▶ **Problem requirements**
Repeat the data in full and exactly. Leave the pictures out.

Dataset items
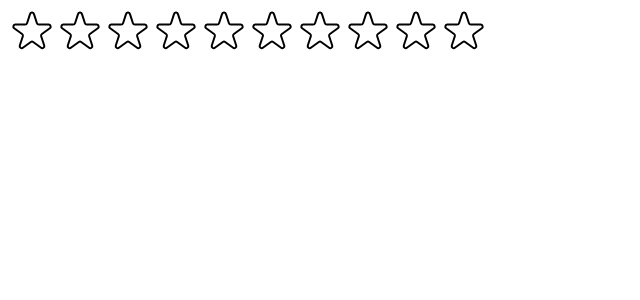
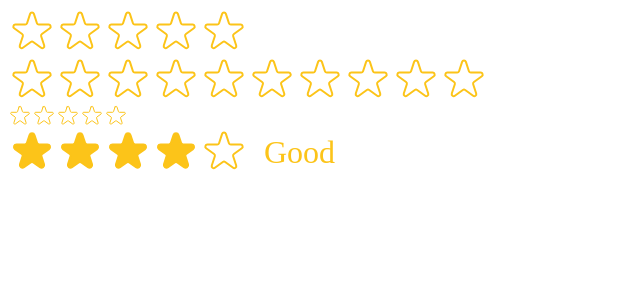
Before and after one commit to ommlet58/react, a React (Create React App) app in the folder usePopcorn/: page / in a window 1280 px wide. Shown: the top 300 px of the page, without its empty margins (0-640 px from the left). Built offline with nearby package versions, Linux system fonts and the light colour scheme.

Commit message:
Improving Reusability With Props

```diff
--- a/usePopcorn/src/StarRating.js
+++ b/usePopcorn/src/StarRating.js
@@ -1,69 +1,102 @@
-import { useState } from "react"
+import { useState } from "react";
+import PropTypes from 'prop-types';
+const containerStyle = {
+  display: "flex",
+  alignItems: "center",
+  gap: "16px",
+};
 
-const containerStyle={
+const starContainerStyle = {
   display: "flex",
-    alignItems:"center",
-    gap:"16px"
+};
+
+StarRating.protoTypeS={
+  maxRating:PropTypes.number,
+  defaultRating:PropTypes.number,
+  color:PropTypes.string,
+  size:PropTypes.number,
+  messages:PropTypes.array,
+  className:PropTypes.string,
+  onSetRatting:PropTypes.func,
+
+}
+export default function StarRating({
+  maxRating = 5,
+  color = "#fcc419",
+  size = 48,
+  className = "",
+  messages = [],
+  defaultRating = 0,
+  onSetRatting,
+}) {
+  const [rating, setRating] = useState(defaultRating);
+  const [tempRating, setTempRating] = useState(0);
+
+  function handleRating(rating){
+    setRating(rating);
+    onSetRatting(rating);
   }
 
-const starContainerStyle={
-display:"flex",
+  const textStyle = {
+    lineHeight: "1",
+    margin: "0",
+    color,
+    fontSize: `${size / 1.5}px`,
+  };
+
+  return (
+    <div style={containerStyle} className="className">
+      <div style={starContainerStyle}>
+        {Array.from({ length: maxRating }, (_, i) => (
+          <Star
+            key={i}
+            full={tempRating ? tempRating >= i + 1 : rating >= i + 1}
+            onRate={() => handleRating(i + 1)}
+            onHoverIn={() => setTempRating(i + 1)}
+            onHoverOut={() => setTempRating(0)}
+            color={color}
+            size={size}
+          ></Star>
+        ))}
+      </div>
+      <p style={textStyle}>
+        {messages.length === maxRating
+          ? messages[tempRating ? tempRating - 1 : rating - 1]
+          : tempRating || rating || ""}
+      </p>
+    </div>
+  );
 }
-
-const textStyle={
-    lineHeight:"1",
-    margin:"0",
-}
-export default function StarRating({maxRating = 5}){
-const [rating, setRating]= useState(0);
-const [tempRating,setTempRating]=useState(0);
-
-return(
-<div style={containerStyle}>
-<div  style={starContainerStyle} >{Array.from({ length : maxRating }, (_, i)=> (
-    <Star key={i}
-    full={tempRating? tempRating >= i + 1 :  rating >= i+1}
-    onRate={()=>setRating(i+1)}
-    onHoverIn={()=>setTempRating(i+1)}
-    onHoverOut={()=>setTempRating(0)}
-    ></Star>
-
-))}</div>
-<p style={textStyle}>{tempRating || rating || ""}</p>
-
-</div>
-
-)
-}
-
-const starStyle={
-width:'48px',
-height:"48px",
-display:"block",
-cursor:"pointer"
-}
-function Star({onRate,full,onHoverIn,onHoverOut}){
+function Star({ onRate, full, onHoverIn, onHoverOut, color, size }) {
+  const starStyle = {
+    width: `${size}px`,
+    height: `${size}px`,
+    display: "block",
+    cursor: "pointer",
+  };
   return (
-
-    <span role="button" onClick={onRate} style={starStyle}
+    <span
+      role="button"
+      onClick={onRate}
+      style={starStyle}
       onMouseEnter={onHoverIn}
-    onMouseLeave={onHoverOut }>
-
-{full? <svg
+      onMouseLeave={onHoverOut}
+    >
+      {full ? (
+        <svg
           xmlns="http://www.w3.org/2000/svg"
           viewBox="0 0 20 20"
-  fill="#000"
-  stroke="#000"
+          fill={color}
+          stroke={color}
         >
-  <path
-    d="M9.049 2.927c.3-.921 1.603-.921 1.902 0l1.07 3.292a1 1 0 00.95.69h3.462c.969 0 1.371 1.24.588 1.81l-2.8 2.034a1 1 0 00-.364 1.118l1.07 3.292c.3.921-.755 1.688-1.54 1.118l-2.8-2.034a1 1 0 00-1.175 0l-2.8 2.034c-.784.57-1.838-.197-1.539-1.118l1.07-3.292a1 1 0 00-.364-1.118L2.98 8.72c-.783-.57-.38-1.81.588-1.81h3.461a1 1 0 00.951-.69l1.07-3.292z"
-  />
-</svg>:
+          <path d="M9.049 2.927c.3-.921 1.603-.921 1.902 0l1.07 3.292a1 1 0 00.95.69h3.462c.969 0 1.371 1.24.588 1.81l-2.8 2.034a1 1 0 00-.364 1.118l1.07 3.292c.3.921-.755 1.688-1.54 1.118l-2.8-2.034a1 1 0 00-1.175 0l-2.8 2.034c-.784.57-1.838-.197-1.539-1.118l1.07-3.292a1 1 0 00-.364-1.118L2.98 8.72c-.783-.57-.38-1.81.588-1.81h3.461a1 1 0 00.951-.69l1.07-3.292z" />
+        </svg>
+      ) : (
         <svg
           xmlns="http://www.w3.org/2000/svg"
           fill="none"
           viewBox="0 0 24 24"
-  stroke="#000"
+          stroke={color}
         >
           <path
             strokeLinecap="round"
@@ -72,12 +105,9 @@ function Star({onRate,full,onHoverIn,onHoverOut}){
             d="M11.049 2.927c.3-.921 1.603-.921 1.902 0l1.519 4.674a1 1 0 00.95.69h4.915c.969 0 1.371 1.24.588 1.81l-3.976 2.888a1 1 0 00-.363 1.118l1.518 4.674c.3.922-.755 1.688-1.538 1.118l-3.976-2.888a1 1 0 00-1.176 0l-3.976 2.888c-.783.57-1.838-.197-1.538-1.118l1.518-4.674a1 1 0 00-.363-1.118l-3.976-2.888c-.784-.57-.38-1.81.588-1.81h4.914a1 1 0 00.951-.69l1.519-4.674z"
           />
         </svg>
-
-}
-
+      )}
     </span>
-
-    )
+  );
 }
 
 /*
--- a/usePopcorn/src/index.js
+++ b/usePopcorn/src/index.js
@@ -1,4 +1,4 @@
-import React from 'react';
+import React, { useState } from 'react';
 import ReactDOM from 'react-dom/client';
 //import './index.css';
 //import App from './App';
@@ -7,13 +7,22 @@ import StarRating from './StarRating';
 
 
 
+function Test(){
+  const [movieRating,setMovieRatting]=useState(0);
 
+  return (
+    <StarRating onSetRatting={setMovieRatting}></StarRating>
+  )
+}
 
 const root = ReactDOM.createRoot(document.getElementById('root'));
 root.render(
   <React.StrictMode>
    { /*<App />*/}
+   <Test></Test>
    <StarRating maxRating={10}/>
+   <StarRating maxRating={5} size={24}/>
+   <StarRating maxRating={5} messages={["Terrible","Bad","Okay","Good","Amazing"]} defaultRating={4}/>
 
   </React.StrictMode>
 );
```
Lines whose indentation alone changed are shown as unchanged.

▶ **Written response**
Before and after one commit to ommlet58/react, a React (Create React App) app in the folder usePopcorn/: page / in a window 1280 px wide. Shown: the top 300 px of the page, without its empty margins (0-640 px from the left). Built offline with nearby package versions, Linux system fonts and the light colour scheme.

Commit message:
Improving Reusability With Props

```diff
--- a/usePopcorn/src/StarRating.js
+++ b/usePopcorn/src/StarRating.js
@@ -1,69 +1,102 @@
-import { useState } from "react"
+import { useState } from "react";
+import PropTypes from 'prop-types';
+const containerStyle = {
+  display: "flex",
+  alignItems: "center",
+  gap: "16px",
+};
 
-const containerStyle={
+const starContainerStyle = {
   display: "flex",
-    alignItems:"center",
-    gap:"16px"
+};
+
+StarRating.protoTypeS={
+  maxRating:PropTypes.number,
+  defaultRating:PropTypes.number,
+  color:PropTypes.string,
+  size:PropTypes.number,
+  messages:PropTypes.array,
+  className:PropTypes.string,
+  onSetRatting:PropTypes.func,
+
+}
+export default function StarRating({
+  maxRating = 5,
+  color = "#fcc419",
+  size = 48,
+  className = "",
+  messages = [],
+  defaultRating = 0,
+  onSetRatting,
+}) {
+  const [rating, setRating] = useState(defaultRating);
+  const [tempRating, setTempRating] = useState(0);
+
+  function handleRating(rating){
+    setRating(rating);
+    onSetRatting(rating);
   }
 
-const starContainerStyle={
-display:"flex",
+  const textStyle = {
+    lineHeight: "1",
+    margin: "0",
+    color,
+    fontSize: `${size / 1.5}px`,
+  };
+
+  return (
+    <div style={containerStyle} className="className">
+      <div style={starContainerStyle}>
+        {Array.from({ length: maxRating }, (_, i) => (
+          <Star
+            key={i}
+            full={tempRating ? tempRating >= i + 1 : rating >= i + 1}
+            onRate={() => handleRating(i + 1)}
+            onHoverIn={() => setTempRating(i + 1)}
+            onHoverOut={() => setTempRating(0)}
+            color={color}
+            size={size}
+          ></Star>
+        ))}
+      </div>
+      <p style={textStyle}>
+        {messages.length === maxRating
+          ? messages[tempRating ? tempRating - 1 : rating - 1]
+          : tempRating || rating || ""}
+      </p>
+    </div>
+  );
 }
-
-const textStyle={
-    lineHeight:"1",
-    margin:"0",
-}
-export default function StarRating({maxRating = 5}){
-const [rating, setRating]= useState(0);
-const [tempRating,setTempRating]=useState(0);
-
-return(
-<div style={containerStyle}>
-<div  style={starContainerStyle} >{Array.from({ length : maxRating }, (_, i)=> (
-    <Star key={i}
-    full={tempRating? tempRating >= i + 1 :  rating >= i+1}
-    onRate={()=>setRating(i+1)}
-    onHoverIn={()=>setTempRating(i+1)}
-    onHoverOut={()=>setTempRating(0)}
-    ></Star>
-
-))}</div>
-<p style={textStyle}>{tempRating || rating || ""}</p>
-
-</div>
-
-)
-}
-
-const starStyle={
-width:'48px',
-height:"48px",
-display:"block",
-cursor:"pointer"
-}
-function Star({onRate,full,onHoverIn,onHoverOut}){
+function Star({ onRate, full, onHoverIn, onHoverOut, color, size }) {
+  const starStyle = {
+    width: `${size}px`,
+    height: `${size}px`,
+    display: "block",
+    cursor: "pointer",
+  };
   return (
-
-    <span role="button" onClick={onRate} style={starStyle}
+    <span
+      role="button"
+      onClick={onRate}
+      style={starStyle}
       onMouseEnter={onHoverIn}
-    onMouseLeave={onHoverOut }>
-
-{full? <svg
+      onMouseLeave={onHoverOut}
+    >
+      {full ? (
+        <svg
           xmlns="http://www.w3.org/2000/svg"
           viewBox="0 0 20 20"
-  fill="#000"
-  stroke="#000"
+          fill={color}
+          stroke={color}
         >
-  <path
-    d="M9.049 2.927c.3-.921 1.603-.921 1.902 0l1.07 3.292a1 1 0 00.95.69h3.462c.969 0 1.371 1.24.588 1.81l-2.8 2.034a1 1 0 00-.364 1.118l1.07 3.292c.3.921-.755 1.688-1.54 1.118l-2.8-2.034a1 1 0 00-1.175 0l-2.8 2.034c-.784.57-1.838-.197-1.539-1.118l1.07-3.292a1 1 0 00-.364-1.118L2.98 8.72c-.783-.57-.38-1.81.588-1.81h3.461a1 1 0 00.951-.69l1.07-3.292z"
-  />
-</svg>:
+          <path d="M9.049 2.927c.3-.921 1.603-.921 1.902 0l1.07 3.292a1 1 0 00.95.69h3.462c.969 0 1.371 1.24.588 1.81l-2.8 2.034a1 1 0 00-.364 1.118l1.07 3.292c.3.921-.755 1.688-1.54 1.118l-2.8-2.034a1 1 0 00-1.175 0l-2.8 2.034c-.784.57-1.838-.197-1.539-1.118l1.07-3.292a1 1 0 00-.364-1.118L2.98 8.72c-.783-.57-.38-1.81.588-1.81h3.461a1 1 0 00.951-.69l1.07-3.292z" />
+        </svg>
+      ) : (
         <svg
           xmlns="http://www.w3.org/2000/svg"
           fill="none"
           viewBox="0 0 24 24"
-  stroke="#000"
+          stroke={color}
         >
           <path
             strokeLinecap="round"
@@ -72,12 +105,9 @@ function Star({onRate,full,onHoverIn,onHoverOut}){
             d="M11.049 2.927c.3-.921 1.603-.921 1.902 0l1.519 4.674a1 1 0 00.95.69h4.915c.969 0 1.371 1.24.588 1.81l-3.976 2.888a1 1 0 00-.363 1.118l1.518 4.674c.3.922-.755 1.688-1.538 1.118l-3.976-2.888a1 1 0 00-1.176 0l-3.976 2.888c-.783.57-1.838-.197-1.538-1.118l1.518-4.674a1 1 0 00-.363-1.118l-3.976-2.888c-.784-.57-.38-1.81.588-1.81h4.914a1 1 0 00.951-.69l1.519-4.674z"
           />
         </svg>
-
-}
-
+      )}
     </span>
-
-    )
+  );
 }
 
 /*
--- a/usePopcorn/src/index.js
+++ b/usePopcorn/src/index.js
@@ -1,4 +1,4 @@
-import React from 'react';
+import React, { useState } from 'react';
 import ReactDOM from 'react-dom/client';
 //import './index.css';
 //import App from './App';
@@ -7,13 +7,22 @@ import StarRating from './StarRating';
 
 
 
+function Test(){
+  const [movieRating,setMovieRatting]=useState(0);
 
+  return (
+    <StarRating onSetRatting={setMovieRatting}></StarRating>
+  )
+}
 
 const root = ReactDOM.createRoot(document.getElementById('root'));
 root.render(
   <React.StrictMode>
    { /*<App />*/}
+   <Test></Test>
    <StarRating maxRating={10}/>
+   <StarRating maxRating={5} size={24}/>
+   <StarRating maxRating={5} messages={["Terrible","Bad","Okay","Good","Amazing"]} defaultRating={4}/>
 
   </React.StrictMode>
 );
```
Lines whose indentation alone changed are shown as unchanged.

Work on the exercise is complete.